I have some opposing opinions on this book. One the one hand, parts of the story were funny and I related to the feeling of falling behind in a tech driven world. On the other hand, many aspects of the book are very unrealistic. Would Imogen’s magazine really convert to an entirely web based venture in only 6 months with an almost entirely new staff? Probably not. And then there is Eve; Imogen’s former assistant who has returned to the company after graduating with an MBA from Harvard Business School and who now runs the business. Eve is the character that you love to hate. A raging sociopath, the character is completely out of touch with reality. I think Eve’s unprofessionalism and bullying tactics are very unrealistic as well.

While I found Imogen to be endearing, at times I was completely fed up with her lack of self-preservation and that no matter how much she was pushed and bullied by Eve, she wouldn’t stand up for herself. While reading, I was raging in my head about all of the things that she should be saying instead!

The Knockoff: A Novel isn’t my favorite story, but it gives an interesting and funny view of society as we depend more and more on technology.

The Wrath and the Dawn by Renee Ahdieh

The Wrath and the DawnI didn’t realize that The Wrath and the Dawn by Renee Ahdieh is the first book of a series so I was very confused when I was winding down to the final pages and the story wasn’t wrapping up. Upon finishing the book, and reading a very frustrating finish, I freaked out, shouting to my roommate about the irritating ending. What a cliffhanger of an ending it was and now I can’t wait to read the next one. Ahdieh totally hooked me and the sequel doesn’t come out until May of 2016! Let the waiting begin…

I wasn’t sure about The Wrath and the Dawn at first. Do you ever read a book and get so sucked into the smoothly constructed writing that you forget you’re reading?

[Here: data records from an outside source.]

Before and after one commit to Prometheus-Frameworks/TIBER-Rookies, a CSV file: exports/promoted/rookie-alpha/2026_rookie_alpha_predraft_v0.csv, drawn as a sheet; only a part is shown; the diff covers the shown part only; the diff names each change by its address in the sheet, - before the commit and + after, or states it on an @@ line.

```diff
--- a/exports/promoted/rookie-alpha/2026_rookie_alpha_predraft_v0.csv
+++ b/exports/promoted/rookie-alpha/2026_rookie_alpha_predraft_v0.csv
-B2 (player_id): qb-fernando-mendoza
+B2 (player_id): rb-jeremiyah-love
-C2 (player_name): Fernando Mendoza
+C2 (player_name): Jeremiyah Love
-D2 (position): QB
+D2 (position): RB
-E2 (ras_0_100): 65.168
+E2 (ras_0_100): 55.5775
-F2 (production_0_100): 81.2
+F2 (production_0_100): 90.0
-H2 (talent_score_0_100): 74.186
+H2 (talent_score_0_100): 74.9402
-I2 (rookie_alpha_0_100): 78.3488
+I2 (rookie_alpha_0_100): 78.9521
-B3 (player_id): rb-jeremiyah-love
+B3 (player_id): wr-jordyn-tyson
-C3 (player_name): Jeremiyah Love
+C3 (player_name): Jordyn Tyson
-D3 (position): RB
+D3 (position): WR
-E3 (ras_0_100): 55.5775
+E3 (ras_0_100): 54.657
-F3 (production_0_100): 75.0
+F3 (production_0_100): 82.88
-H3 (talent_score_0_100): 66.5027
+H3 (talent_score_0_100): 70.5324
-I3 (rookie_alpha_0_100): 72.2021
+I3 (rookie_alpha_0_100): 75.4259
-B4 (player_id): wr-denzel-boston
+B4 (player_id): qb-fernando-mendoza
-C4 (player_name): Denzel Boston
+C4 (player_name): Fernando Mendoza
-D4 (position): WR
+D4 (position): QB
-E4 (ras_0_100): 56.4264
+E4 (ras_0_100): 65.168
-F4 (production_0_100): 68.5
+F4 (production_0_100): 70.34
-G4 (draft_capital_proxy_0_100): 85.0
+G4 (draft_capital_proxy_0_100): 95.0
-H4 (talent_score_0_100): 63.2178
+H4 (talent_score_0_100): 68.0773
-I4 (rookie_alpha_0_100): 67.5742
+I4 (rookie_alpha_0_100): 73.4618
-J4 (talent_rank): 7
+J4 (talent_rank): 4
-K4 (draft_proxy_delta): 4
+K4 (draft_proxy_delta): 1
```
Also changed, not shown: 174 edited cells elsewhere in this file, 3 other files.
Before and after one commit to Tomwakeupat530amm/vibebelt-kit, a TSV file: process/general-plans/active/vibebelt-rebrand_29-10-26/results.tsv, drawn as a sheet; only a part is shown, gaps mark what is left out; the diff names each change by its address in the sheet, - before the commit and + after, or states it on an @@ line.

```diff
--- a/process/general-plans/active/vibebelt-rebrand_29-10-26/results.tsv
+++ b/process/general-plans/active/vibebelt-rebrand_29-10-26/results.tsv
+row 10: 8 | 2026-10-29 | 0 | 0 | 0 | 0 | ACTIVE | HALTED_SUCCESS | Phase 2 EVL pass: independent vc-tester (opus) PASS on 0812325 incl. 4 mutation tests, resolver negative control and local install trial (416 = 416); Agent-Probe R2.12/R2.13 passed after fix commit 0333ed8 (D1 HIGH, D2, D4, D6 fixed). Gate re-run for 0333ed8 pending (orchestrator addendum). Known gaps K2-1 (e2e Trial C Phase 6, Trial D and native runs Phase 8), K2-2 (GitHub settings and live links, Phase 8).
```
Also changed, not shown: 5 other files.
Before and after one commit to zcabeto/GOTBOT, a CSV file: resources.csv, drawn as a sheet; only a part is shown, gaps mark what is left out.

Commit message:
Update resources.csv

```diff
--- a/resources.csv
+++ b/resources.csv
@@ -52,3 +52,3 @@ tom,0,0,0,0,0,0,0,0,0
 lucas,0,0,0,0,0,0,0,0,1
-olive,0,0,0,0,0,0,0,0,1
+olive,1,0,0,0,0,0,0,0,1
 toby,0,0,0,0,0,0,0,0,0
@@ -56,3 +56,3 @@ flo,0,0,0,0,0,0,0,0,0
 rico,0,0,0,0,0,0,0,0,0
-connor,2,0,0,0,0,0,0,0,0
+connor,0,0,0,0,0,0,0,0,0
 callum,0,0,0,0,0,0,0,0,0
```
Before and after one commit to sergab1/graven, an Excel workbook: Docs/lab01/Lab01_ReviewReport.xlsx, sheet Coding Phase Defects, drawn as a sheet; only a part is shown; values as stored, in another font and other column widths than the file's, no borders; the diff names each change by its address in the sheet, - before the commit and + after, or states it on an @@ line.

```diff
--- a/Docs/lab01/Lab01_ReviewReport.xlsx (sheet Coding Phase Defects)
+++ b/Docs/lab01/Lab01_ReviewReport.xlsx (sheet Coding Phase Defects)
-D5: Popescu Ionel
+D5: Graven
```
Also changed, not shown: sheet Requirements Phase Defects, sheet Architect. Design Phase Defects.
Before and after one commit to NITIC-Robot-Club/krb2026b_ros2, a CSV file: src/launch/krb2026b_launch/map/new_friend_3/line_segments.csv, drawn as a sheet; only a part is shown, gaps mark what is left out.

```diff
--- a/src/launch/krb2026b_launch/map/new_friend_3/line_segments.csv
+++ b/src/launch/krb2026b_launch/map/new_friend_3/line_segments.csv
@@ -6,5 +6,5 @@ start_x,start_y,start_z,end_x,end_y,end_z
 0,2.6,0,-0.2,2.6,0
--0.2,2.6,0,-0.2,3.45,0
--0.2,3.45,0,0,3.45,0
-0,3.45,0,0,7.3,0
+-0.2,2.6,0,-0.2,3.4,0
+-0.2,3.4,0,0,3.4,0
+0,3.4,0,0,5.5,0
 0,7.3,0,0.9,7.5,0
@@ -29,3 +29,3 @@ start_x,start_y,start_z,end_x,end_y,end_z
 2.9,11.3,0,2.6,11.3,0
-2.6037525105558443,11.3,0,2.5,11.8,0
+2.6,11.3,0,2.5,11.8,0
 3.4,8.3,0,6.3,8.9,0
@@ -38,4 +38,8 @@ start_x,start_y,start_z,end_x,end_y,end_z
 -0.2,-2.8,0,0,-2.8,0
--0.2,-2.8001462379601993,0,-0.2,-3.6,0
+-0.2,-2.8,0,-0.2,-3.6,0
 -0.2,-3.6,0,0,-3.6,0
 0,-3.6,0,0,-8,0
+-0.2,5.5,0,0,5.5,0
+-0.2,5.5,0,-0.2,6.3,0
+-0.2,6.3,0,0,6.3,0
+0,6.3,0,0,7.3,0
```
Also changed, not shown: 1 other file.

This story wasn’t one of those for me. BUT, and that’s a big but, I really enjoyed the book anyway and was completely enthralled by the ongoing relationship between Shahrzad and the boy king Khalid. A conflicting relationship of hate and passion, honesty and secrets, it’s definitely intriguing.

This story begins with the marriage between Shahrzad and Khalid. A mysterious young man, the king has been marrying a new bride each day and has had them each executed at dawn of the following morning. After a dear friend marries, and dies, at the command of the king, Shahrzad volunteers to marry him. Defying all odds she lives through the first dawn and vows to get revenge for her lost friend. The closer she gets to Khalid, the more conflicted her mission becomes…

Ahdieh’s debut novel is a good one, and with themes from Arabian Nights and Aladdin, there are elements of fantasy as well.

A Song of Ice and Fire by George R. R. Martin

A Song of Ice and FireThese books are dense, filled with many characters and crossing story lines, but I’m totally hooked. A Song of Ice and Fire (known some by as the A Game of Thrones series) by George R.R. Martin is one of my favorites. I’ll be honest; while reading the first book I wasn’t sure I wanted to continue. The size and complexity can be daunting and I had a hard time keeping up with the range of characters and how quickly the scenes switched between each, but as I’ve gotten more involved in the story, the more I enjoy it.

Martin has done an excellent job of creating a range of characters that readers love and hate, because a good story must have both. His complex plot twists completely blow me away and I find my jaw dropping at the way he can ruthlessly kill off characters without warning.

I have my favorites (Tyrion Lannister, Jon Snow, and Daenerys Targaryen) and on the other hand, the characters that I can’t stand including Cersei and Joffrey Lannister along with the sketchy Petyr Baelish.

Taking a turn away from the books, I also watch the TV series A Game of Thrones. While I prefer the books and the depth with which they go into, I do think that the show has done a good job bringing the story alive and spreading it to a wider audience.

If you have a chance to start A Song of Ice and Fire, I really recommend it. Even though it might not seem like it, the story moves beyond the confusion and definitely gets into the good stuff! When I read, and enjoy, a book over 1000 pages, you know it must be good!